But it's not just about having mom friends sharing my similar journey; I value all of my mom friends. I have a good balance of support. The ones that didn't support me or my child — I cut them off and never looked back. The rest are cherished moms and amigas — or mamigas — if you will.

RELATED: My Social Life as an Autism Mom

Here's my definitive list of the mamigas we need in our life:

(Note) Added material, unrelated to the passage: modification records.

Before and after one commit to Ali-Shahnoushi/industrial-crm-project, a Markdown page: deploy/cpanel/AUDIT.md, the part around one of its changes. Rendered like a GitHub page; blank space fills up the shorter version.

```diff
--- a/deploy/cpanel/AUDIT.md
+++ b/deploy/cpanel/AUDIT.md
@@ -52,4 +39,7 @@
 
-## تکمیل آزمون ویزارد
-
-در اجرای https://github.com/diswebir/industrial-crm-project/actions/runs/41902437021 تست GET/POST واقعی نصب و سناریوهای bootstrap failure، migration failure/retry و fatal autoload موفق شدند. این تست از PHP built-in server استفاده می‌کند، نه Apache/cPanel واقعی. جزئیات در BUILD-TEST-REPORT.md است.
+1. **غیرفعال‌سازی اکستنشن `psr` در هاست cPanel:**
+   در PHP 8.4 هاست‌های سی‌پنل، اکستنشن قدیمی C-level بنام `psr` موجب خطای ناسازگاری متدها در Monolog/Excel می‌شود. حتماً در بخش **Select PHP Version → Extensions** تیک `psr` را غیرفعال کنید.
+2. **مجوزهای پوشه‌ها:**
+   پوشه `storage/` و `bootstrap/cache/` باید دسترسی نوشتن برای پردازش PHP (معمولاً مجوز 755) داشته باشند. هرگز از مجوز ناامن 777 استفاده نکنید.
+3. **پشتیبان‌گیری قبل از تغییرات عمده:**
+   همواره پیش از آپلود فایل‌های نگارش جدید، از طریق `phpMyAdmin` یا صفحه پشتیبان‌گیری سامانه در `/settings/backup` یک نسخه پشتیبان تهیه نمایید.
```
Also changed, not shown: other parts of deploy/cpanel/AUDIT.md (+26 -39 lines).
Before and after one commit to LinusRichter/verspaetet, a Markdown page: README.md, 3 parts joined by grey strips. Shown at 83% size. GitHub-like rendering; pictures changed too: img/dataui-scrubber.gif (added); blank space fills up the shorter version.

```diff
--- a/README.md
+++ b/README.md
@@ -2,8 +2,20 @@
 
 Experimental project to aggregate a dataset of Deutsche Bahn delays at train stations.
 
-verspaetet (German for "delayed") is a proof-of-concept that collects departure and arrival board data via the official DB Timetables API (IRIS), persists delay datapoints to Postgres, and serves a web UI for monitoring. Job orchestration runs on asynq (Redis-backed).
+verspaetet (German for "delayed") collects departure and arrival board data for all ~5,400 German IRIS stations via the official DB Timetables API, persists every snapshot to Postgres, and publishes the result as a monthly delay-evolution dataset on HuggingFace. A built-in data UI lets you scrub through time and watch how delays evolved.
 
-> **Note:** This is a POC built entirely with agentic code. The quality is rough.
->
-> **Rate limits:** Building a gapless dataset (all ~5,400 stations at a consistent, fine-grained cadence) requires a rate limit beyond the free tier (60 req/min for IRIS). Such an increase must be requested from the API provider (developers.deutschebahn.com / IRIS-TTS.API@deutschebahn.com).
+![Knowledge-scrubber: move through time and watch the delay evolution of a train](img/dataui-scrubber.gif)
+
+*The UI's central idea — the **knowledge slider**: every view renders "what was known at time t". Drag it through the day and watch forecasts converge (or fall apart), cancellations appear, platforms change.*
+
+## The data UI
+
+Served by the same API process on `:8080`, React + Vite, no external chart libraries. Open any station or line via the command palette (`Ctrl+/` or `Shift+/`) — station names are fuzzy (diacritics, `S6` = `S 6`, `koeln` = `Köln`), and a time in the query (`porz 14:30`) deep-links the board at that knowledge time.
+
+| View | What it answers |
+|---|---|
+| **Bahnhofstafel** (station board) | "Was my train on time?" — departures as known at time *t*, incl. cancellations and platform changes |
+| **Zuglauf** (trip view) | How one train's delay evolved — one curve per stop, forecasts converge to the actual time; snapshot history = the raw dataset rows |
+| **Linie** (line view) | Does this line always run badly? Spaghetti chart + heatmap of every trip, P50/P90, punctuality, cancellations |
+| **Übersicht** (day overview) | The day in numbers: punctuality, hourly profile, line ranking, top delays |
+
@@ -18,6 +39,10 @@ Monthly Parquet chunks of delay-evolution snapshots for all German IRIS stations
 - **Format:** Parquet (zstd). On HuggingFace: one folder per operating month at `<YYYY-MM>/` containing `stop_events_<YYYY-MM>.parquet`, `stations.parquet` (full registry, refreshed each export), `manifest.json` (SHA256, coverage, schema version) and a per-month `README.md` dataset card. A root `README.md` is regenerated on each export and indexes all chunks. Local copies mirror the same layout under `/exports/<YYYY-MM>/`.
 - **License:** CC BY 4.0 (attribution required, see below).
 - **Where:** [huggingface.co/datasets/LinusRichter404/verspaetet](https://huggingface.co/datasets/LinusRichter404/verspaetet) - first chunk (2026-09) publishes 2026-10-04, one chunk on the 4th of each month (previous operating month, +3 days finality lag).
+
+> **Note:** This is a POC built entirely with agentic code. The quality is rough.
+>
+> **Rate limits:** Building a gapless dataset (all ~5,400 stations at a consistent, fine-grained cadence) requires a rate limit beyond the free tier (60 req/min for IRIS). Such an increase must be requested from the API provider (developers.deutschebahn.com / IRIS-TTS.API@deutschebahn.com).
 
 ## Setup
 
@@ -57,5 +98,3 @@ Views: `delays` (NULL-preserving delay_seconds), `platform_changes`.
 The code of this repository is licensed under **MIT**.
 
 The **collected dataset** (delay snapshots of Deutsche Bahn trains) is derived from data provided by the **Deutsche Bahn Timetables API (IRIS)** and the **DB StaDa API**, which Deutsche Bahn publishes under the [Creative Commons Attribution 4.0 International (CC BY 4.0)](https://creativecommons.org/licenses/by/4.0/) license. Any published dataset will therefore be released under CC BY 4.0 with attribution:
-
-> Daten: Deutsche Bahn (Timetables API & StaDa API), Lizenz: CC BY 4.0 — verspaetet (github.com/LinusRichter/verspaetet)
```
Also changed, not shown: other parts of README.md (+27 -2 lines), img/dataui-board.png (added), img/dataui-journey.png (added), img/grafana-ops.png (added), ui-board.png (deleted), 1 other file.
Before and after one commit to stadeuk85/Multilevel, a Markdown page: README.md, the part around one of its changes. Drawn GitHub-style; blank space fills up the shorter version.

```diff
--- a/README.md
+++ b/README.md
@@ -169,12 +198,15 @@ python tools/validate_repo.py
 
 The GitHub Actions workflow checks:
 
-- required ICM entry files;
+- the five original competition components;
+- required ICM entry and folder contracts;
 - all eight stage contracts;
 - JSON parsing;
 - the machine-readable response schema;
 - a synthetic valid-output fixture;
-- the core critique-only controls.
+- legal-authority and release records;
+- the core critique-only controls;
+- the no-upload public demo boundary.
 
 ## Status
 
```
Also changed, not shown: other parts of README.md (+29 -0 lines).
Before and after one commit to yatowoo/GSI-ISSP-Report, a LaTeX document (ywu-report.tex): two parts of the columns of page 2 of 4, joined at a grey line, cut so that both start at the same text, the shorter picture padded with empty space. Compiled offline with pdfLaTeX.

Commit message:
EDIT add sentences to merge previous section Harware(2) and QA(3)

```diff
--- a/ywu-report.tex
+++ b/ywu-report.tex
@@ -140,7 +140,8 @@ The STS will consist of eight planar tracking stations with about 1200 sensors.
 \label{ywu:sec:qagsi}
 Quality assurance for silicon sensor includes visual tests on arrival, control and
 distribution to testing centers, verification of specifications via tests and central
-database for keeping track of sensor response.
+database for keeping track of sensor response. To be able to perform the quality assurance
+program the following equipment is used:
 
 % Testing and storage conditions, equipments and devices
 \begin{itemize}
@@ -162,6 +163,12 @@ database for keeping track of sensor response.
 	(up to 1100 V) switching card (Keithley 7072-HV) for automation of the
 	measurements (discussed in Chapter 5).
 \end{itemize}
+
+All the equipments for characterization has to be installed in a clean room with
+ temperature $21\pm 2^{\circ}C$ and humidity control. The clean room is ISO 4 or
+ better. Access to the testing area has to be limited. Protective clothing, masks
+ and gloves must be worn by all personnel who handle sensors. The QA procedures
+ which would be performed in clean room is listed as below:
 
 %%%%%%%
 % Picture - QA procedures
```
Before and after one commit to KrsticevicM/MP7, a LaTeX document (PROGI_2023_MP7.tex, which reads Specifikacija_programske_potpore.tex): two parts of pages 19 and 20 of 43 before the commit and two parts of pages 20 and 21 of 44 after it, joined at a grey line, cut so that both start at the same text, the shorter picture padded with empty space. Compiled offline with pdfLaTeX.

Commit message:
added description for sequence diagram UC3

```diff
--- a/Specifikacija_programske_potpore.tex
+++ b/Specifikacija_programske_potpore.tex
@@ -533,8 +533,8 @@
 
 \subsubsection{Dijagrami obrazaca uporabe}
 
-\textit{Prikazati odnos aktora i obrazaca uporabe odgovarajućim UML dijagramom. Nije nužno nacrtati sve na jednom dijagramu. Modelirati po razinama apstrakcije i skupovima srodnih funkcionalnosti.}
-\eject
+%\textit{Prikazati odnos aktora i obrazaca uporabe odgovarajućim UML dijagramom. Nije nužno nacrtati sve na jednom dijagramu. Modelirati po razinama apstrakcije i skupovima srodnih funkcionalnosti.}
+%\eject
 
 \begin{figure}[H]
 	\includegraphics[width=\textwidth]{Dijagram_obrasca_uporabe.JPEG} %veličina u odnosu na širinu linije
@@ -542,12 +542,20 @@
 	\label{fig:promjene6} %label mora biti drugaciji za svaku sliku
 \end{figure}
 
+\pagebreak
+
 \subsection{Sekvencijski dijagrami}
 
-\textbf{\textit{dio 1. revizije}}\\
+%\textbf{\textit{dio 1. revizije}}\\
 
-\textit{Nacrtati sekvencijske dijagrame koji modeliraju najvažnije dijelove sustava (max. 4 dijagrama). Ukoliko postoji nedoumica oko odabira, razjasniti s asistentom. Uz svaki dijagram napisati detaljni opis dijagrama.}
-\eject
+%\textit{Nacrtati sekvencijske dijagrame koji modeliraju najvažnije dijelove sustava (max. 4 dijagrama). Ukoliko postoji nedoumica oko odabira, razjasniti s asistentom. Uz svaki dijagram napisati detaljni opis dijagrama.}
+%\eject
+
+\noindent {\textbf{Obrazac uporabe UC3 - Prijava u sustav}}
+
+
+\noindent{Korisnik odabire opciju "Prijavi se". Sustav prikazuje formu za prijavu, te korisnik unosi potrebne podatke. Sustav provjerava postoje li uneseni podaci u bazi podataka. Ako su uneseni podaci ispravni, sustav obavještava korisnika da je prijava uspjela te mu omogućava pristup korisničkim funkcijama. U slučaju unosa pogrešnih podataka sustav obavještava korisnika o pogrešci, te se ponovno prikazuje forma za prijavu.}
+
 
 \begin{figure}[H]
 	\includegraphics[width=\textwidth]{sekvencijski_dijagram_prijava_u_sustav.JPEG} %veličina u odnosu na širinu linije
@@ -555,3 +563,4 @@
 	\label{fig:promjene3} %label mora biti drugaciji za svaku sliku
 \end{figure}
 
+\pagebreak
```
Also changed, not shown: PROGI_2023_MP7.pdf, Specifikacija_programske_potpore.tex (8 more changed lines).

The older mom. She doesn't necessarily have to be older than you, but her kids should be a few years older than yours. This mom offers real life experience and knowledge. She'll tell you not to sweat the small stuff and to take the time you need for yourself because she's been there, done that. Having a special needs child, I really depend on other autism moms whose kids are a few years older than my own. They're usually the first ones I go to when I have a question or concern.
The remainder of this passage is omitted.